Look through the data below for the string "history", and copy every line where it turns up.

_Data for the task_
..............................
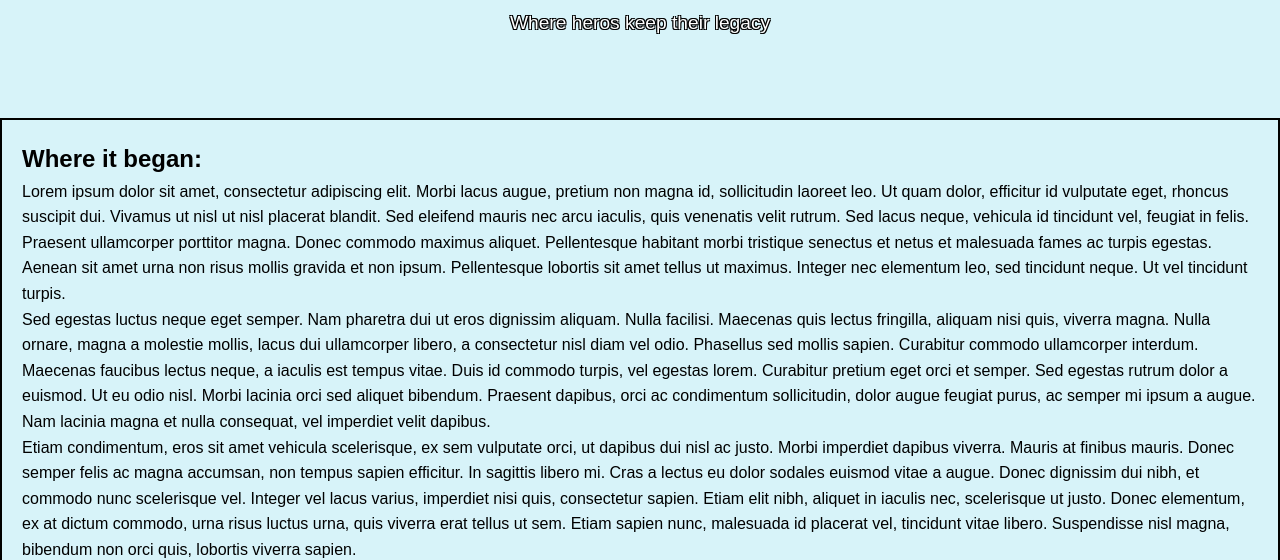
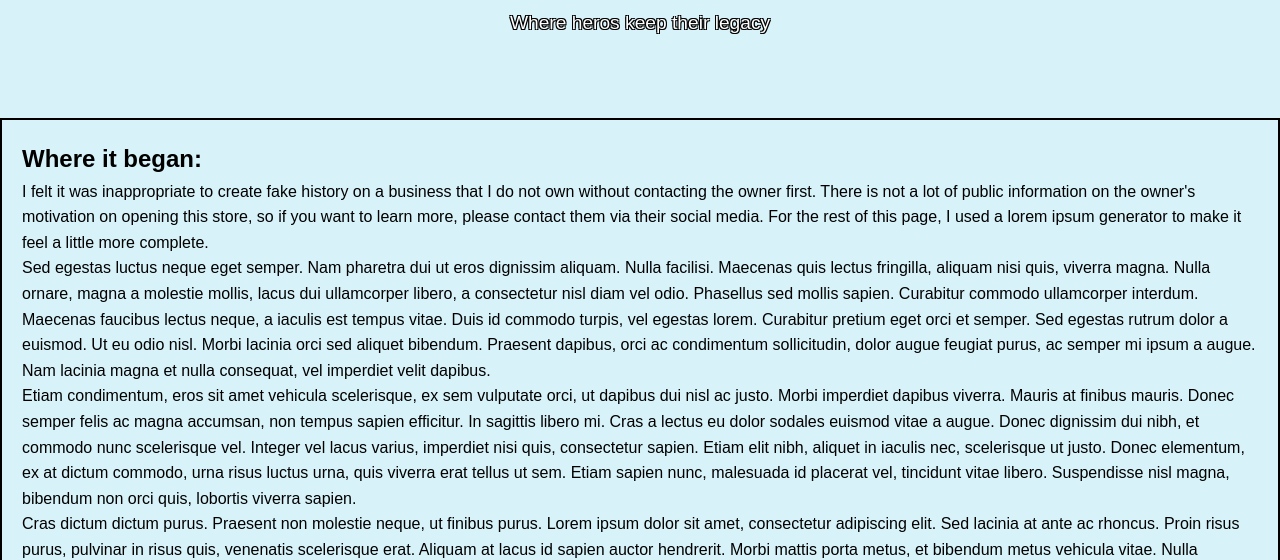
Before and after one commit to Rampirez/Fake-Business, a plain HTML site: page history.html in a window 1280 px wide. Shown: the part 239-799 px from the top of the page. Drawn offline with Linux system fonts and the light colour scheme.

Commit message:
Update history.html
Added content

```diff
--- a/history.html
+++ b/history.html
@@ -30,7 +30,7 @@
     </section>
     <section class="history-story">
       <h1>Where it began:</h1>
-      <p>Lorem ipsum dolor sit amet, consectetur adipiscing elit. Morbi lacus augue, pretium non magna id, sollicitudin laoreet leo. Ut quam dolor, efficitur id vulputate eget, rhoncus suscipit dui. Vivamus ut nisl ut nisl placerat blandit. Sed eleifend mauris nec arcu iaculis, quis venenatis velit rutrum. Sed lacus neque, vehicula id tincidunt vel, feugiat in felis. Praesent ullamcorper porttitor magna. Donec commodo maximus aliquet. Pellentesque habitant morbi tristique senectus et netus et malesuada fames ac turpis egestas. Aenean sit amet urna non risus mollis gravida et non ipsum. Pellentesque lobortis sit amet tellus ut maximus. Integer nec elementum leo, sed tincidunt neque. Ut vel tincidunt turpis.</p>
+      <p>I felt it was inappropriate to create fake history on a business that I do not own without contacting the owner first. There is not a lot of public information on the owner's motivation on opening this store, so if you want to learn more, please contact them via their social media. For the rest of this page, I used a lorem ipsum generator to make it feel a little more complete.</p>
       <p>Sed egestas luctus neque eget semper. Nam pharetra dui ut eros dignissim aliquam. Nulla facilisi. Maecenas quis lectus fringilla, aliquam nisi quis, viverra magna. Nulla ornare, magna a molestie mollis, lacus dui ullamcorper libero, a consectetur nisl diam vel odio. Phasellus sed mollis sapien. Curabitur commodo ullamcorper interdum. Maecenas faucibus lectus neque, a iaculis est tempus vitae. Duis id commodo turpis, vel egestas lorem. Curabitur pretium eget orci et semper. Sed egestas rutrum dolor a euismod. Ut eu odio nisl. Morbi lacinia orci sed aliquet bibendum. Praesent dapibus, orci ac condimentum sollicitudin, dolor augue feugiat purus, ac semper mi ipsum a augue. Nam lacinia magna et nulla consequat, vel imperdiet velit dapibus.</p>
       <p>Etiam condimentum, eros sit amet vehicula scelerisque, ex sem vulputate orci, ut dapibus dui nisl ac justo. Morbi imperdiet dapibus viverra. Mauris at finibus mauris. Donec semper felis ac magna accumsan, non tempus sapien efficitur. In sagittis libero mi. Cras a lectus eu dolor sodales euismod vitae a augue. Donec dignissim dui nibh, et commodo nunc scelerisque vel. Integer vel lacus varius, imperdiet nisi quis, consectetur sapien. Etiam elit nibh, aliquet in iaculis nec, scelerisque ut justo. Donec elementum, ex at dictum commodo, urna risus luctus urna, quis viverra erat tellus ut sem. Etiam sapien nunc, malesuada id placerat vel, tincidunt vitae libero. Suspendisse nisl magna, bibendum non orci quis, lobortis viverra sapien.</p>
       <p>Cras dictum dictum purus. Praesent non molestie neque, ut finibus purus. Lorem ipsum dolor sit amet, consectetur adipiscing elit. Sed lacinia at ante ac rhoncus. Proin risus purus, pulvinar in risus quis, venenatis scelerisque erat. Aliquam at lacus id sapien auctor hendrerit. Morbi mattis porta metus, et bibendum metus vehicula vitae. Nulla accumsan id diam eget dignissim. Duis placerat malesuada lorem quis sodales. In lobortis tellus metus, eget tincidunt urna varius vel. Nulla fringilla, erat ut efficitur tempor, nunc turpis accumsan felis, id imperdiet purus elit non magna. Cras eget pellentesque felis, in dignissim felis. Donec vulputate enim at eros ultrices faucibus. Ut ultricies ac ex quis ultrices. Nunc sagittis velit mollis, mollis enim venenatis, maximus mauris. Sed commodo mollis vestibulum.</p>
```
..............................
_Result_
Before and after one commit to Rampirez/Fake-Business, a plain HTML site: page history.html in a window 1280 px wide. Shown: the part 239-799 px from the top of the page. Drawn offline with Linux system fonts and the light colour scheme.
Update history.html
--- a/history.html
+++ b/history.html
     <section class="history-story">
+      <p>I felt it was inappropriate to create fake history on a business that I do not own without contacting the owner first. There is not a lot of public information on the owner's motivation on opening this store, so if you want to learn more, please contact them via their social media. For the rest of this page, I used a lorem ipsum generator to make it feel a little more complete.</p>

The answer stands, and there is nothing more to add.